There are many takeaways from this week’s Democratic National Convention. First, the experiment worked. Producing such a complex virtual gathering is an immense undertaking as anyone who has organized a simple zoom meeting can attest. This week’s virtual conference included scores of “scenes,” some performed live and some pre-recorded. So plaudits to the organizers, stage managers and video technicians who labored behind the scenes. The format actually allowed for a more intimate and inclusive experience and—hopefully—will recast the way we view such events post-pandemic.
Second, powerful voices were heard—from the brilliant eloquence of both Barack and Michelle Obama, to the inspirational moment when Gabby Giffords spoke, reminding us all of what true American resilience looks like: “I put one foot in front of the other. I’ve found one word and then I found another. My recovery is a daily fight, but fighting makes me stronger. Words once came easily. Today, I struggle to speak, but I have not lost my voice.”
And, on the 100th anniversary of passing the 19th Amendment granting women the right to vote, Kamala Harris became the first Black woman to be a major party candidate for Vice President. Especially on Wednesday, we witnessed the strength and commitment of so many women who are poised to shape the future of this country.
And there were others who do not hold office but whose lives were given voice at the convention: Kristin Urquiza told the moving story of her previously healthy father losing his fight to Covid-19 and 11-year old Estela Juarez told the heartbreaking saga of her Mom’s deportation. And then there was the courageous remarks by 13-year-old Brayden Harrington who had connected with Joe Biden over their shared struggles with stuttering.

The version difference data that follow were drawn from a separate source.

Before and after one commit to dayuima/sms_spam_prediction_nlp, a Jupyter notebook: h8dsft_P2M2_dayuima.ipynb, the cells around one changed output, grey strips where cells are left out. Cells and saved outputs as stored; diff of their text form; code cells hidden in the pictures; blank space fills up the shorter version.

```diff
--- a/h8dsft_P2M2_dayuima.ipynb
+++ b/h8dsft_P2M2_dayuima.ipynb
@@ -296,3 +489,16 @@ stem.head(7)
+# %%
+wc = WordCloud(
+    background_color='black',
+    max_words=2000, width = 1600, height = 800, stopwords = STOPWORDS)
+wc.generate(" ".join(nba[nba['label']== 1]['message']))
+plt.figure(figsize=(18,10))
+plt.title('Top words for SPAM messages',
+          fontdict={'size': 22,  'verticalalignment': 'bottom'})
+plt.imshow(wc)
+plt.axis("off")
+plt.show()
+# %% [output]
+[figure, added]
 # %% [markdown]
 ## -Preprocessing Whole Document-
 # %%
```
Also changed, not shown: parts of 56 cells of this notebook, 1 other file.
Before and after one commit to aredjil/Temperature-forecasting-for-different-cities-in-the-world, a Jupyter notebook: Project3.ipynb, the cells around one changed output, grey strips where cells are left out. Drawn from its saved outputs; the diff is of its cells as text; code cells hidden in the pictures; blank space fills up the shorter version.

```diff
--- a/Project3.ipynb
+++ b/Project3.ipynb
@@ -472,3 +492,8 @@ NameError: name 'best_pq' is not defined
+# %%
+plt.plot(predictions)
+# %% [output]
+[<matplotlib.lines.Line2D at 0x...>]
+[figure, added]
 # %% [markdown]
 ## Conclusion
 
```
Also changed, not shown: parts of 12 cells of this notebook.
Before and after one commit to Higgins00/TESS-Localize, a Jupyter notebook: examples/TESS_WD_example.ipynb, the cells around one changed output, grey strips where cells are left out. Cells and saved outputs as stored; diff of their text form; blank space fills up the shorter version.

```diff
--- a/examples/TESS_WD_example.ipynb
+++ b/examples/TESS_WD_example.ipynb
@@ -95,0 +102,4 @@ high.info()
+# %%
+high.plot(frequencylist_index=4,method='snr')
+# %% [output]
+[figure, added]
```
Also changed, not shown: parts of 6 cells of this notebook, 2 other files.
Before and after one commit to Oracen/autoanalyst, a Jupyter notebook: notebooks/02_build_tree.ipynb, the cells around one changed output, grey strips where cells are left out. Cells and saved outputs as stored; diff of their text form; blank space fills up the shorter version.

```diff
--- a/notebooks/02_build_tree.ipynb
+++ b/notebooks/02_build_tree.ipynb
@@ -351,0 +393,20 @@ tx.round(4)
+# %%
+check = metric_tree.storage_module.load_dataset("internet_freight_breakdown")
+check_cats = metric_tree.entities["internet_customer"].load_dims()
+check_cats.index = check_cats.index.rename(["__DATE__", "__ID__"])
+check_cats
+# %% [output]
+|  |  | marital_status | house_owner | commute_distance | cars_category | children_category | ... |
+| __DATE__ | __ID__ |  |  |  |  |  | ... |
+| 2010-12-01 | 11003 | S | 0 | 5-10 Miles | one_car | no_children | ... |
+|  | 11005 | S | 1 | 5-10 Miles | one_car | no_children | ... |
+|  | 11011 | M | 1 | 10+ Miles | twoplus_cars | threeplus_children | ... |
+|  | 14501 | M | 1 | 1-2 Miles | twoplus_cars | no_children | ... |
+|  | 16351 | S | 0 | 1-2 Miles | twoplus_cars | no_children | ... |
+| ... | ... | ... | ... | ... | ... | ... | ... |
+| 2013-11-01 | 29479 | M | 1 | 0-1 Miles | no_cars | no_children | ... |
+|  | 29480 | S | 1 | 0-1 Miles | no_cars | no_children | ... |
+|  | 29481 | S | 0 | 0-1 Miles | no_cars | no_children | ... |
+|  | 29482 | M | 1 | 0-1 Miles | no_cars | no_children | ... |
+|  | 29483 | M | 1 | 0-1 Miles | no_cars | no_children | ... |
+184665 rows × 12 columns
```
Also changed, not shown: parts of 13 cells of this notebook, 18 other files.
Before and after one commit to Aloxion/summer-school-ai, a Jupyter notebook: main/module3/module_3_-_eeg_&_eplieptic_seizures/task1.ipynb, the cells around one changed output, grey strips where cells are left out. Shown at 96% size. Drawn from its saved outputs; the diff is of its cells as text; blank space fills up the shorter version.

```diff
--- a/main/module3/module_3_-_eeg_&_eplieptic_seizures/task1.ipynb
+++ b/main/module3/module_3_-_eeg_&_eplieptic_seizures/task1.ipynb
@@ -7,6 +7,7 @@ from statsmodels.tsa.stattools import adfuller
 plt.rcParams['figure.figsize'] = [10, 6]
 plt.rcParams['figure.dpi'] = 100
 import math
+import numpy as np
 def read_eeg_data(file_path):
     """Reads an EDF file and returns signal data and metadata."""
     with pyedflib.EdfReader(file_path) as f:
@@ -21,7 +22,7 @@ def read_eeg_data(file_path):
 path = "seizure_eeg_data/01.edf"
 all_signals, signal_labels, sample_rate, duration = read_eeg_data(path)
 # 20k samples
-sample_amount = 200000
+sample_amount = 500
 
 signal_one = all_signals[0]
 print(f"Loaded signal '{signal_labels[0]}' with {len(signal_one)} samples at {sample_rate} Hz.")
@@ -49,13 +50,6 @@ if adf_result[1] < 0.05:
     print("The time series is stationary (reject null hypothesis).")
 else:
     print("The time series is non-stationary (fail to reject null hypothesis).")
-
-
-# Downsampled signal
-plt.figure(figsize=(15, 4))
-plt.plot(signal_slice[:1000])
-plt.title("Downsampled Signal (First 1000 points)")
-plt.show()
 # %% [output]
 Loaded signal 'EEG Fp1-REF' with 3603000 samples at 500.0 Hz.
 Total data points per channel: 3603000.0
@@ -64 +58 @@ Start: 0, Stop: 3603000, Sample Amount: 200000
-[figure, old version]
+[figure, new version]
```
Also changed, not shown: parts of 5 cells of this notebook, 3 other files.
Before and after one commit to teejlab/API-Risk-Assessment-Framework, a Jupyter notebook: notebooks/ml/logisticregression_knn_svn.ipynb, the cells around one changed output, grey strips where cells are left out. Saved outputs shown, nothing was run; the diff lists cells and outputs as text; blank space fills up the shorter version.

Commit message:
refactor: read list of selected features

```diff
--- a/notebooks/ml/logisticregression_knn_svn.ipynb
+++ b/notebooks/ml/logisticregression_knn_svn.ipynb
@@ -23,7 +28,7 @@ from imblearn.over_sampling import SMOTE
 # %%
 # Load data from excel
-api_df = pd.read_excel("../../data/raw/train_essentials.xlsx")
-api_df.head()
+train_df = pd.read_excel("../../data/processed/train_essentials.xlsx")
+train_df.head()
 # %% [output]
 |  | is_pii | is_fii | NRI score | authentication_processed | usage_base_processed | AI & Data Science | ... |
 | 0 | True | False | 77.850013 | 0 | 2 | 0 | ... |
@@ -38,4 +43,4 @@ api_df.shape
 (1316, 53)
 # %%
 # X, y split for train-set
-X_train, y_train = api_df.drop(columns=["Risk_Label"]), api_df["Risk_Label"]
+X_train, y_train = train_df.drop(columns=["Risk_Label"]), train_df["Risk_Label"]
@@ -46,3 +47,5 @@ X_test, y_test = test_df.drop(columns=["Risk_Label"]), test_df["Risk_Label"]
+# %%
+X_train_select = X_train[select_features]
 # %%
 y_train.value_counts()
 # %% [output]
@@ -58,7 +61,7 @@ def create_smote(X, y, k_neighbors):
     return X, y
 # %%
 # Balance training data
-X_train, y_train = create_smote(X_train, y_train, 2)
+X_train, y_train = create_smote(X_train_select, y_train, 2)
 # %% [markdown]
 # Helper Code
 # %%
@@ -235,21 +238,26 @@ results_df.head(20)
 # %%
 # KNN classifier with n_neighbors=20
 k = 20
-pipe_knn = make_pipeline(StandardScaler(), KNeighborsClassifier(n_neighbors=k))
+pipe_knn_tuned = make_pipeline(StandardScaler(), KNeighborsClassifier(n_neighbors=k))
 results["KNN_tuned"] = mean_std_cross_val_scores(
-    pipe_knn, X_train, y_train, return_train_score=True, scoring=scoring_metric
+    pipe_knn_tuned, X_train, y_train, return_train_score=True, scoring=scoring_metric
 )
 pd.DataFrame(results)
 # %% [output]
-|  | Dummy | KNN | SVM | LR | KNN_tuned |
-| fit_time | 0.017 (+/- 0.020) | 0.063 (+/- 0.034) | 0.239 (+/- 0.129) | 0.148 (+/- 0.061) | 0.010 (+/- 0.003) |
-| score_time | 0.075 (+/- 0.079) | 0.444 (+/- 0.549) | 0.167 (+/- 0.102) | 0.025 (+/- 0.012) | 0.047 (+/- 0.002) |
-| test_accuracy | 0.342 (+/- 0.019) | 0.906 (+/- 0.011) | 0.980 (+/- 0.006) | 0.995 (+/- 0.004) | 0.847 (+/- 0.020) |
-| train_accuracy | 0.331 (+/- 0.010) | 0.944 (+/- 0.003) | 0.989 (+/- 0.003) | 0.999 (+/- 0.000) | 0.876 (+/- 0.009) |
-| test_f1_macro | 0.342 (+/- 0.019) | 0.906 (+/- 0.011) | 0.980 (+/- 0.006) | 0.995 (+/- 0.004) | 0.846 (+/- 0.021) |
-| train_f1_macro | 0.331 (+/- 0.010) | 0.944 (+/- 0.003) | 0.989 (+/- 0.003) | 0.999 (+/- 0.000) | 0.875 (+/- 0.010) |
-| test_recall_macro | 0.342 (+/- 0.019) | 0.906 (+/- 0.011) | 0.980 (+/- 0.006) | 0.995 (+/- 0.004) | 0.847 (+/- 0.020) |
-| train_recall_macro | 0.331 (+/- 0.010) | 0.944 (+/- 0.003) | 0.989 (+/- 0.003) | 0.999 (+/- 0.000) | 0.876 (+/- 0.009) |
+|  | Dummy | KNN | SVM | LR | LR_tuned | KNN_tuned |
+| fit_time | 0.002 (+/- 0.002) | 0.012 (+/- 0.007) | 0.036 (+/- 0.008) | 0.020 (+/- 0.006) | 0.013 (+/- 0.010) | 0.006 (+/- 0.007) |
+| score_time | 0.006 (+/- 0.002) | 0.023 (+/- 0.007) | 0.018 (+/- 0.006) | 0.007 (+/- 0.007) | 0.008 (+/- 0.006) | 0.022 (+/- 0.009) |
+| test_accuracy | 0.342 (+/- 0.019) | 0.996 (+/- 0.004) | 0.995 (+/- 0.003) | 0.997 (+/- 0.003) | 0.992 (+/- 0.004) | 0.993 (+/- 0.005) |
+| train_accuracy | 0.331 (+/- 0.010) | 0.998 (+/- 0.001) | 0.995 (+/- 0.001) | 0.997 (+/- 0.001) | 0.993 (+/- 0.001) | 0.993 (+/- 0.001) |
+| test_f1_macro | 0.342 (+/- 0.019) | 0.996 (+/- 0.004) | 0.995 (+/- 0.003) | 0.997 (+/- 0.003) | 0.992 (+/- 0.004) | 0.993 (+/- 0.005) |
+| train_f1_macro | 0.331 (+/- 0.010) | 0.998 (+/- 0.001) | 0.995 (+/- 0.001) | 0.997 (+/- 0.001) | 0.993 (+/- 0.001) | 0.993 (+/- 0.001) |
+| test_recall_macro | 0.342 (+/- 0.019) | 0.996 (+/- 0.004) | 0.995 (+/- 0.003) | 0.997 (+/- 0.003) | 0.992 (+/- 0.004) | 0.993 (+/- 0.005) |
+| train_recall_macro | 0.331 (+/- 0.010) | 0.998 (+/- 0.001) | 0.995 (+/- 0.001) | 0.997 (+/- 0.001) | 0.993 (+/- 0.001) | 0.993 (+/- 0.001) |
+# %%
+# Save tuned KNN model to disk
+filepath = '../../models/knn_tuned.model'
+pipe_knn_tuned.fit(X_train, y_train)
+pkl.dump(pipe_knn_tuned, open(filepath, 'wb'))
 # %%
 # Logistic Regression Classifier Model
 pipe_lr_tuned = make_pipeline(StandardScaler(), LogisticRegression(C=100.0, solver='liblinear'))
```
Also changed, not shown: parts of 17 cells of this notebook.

The biggest takeaway for me, though, happened on the convention’s final evening as symbolized in Joe Biden’s acceptance speech. From his very first words, Biden used a symbol that is universally positive and deeply resonant with people of faith. He began by quoting civil rights legend, Ella Baker, “Give people light and they will find a way.” Drawing on his faith throughout the campaign, Biden infused images of light and darkness throughout his remarks, as both a challenge and a promise to the American people.
“The current president has cloaked America in darkness for much too long. Too much anger. Too much fear. Too much division.” Biden’s counter message (the promise): “I will be an ally of the light not of the darkness…It’s a moment that calls for hope and light and love. Hope for our futures, light to see our way forward, and love for one another.”
In expressing the empathy for which he has become well know, Biden allowed, “Look, I understand how hard it is to have hope right now” and continued with the theme of light (the challenge) “We can choose the path of becoming angrier, less hopeful and more divided…Or we can choose a different path…A path of hope and light…(and, again, the promise)
“America’s history tells us that it has been in our darkest moments that we’ve made our greatest progress. That we’ve found the light. And in this dark moment, I believe we are poised to make great progress again. That we can find the light once more…For love is more powerful than hate. Hope is more powerful than fear. Light is more powerful than dark. May history be able to say that the end of this chapter of American darkness began here tonight as love and hope and light joined in the battle for the soul of the nation.”